Answer with a bare number: the count of lines in the data below that contain the word "figure".

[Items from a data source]
▼▼▼

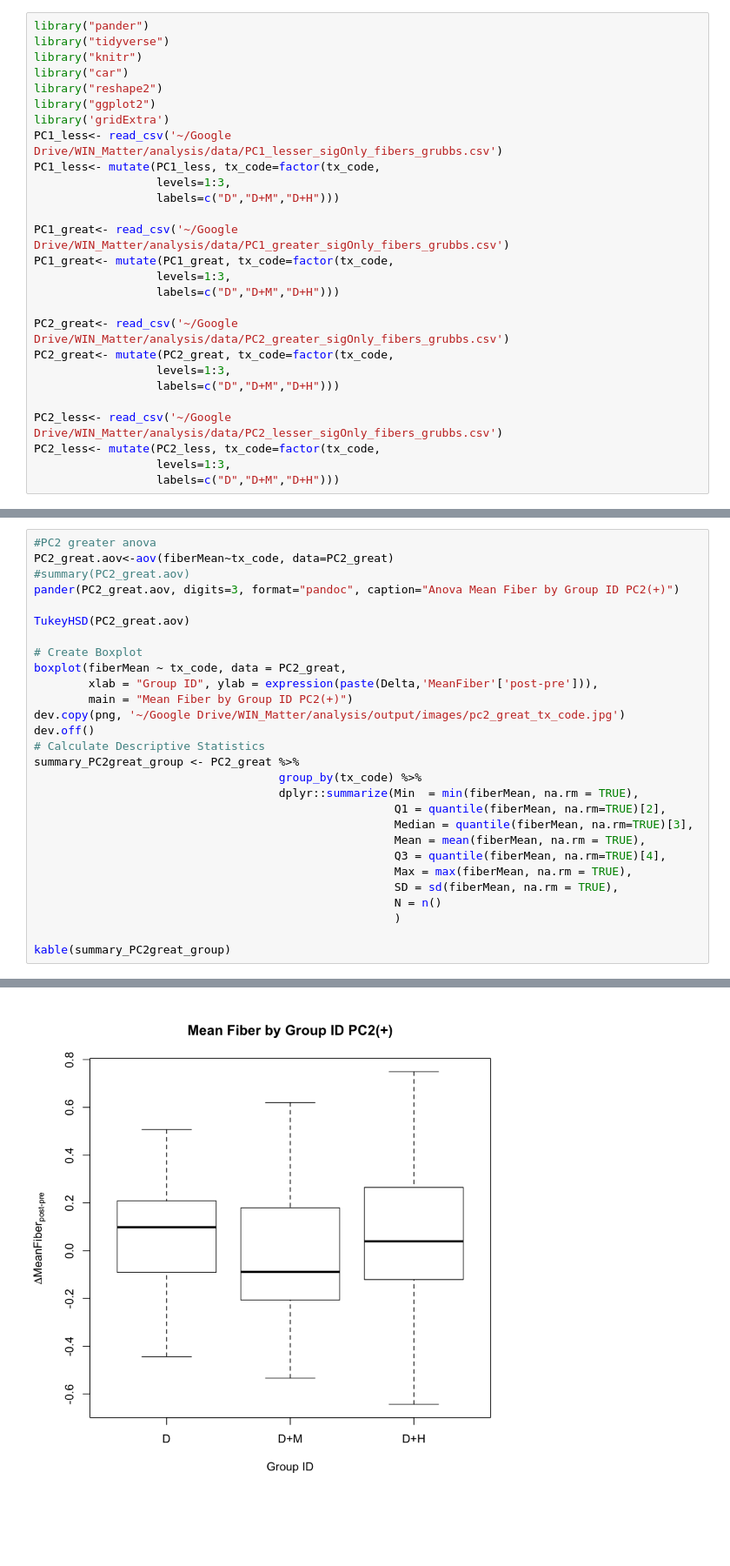
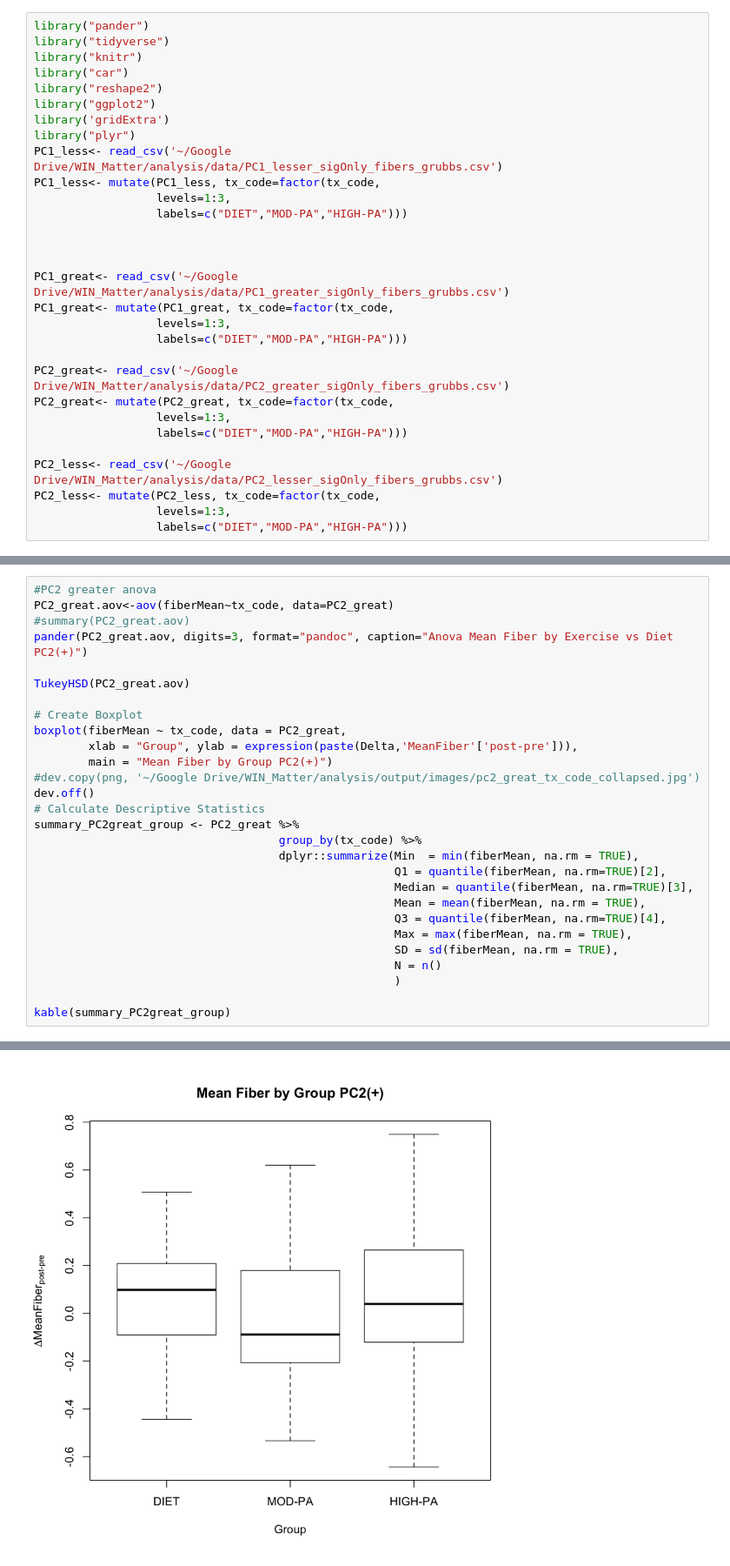
Before and after one commit to CoAxLab/WIN_Matter, a Jupyter notebook: analysis/code/fiberMean_tx_code_aov.ipynb, the cells around one changed output, grey strips where cells are left out. Shown at 87% size. Cells and saved outputs as stored; diff of their text form; blank space fills up the shorter version.

```diff
--- a/analysis/code/fiberMean_tx_code_aov.ipynb
+++ b/analysis/code/fiberMean_tx_code_aov.ipynb
@@ -6,23 +6,26 @@ library("car")
 library("reshape2")
 library("ggplot2")
 library('gridExtra')
+library("plyr")
 PC1_less<- read_csv('~/Google Drive/WIN_Matter/analysis/data/PC1_lesser_sigOnly_fibers_grubbs.csv')
 PC1_less<- mutate(PC1_less, tx_code=factor(tx_code,
                   levels=1:3,
-                  labels=c("D","D+M","D+H")))
+                  labels=c("DIET","MOD-PA","HIGH-PA")))
+
+
 
 PC1_great<- read_csv('~/Google Drive/WIN_Matter/analysis/data/PC1_greater_sigOnly_fibers_grubbs.csv')
 PC1_great<- mutate(PC1_great, tx_code=factor(tx_code,
                   levels=1:3,
-                  labels=c("D","D+M","D+H")))
+                  labels=c("DIET","MOD-PA","HIGH-PA")))
 
 PC2_great<- read_csv('~/Google Drive/WIN_Matter/analysis/data/PC2_greater_sigOnly_fibers_grubbs.csv')
 PC2_great<- mutate(PC2_great, tx_code=factor(tx_code,
                   levels=1:3,
-                  labels=c("D","D+M","D+H")))
+                  labels=c("DIET","MOD-PA","HIGH-PA")))
 
 PC2_less<- read_csv('~/Google Drive/WIN_Matter/analysis/data/PC2_lesser_sigOnly_fibers_grubbs.csv')
 PC2_less<- mutate(PC2_less, tx_code=factor(tx_code,
                   levels=1:3,
-                  labels=c("D","D+M","D+H")))
+                  labels=c("DIET","MOD-PA","HIGH-PA")))
 # %% [output]
@@ -194,15 +224,15 @@ pdf
 #PC2 greater anova
 PC2_great.aov<-aov(fiberMean~tx_code, data=PC2_great)
 #summary(PC2_great.aov)
-pander(PC2_great.aov, digits=3, format="pandoc", caption="Anova Mean Fiber by Group ID PC2(+)")
+pander(PC2_great.aov, digits=3, format="pandoc", caption="Anova Mean Fiber by Exercise vs Diet PC2(+)")
 
 TukeyHSD(PC2_great.aov)
 
 # Create Boxplot
 boxplot(fiberMean ~ tx_code, data = PC2_great,
-        xlab = "Group ID", ylab = expression(paste(Delta,'MeanFiber'['post-pre'])),
-        main = "Mean Fiber by Group ID PC2(+)")
-dev.copy(png, '~/Google Drive/WIN_Matter/analysis/output/images/pc2_great_tx_code.jpg')
+        xlab = "Group", ylab = expression(paste(Delta,'MeanFiber'['post-pre'])),
+        main = "Mean Fiber by Group PC2(+)")
+#dev.copy(png, '~/Google Drive/WIN_Matter/analysis/output/images/pc2_great_tx_code_collapsed.jpg')
 dev.off()
 # Calculate Descriptive Statistics
 summary_PC2great_group <- PC2_great %>%
@@ -248 +276 @@ pdf
-[figure, old version]
+[figure, new version]
```
Also changed, not shown: parts of 7 cells of this notebook, 14 other files.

▲▲▲

- [RESULT FOR THIS EXERCISE] 2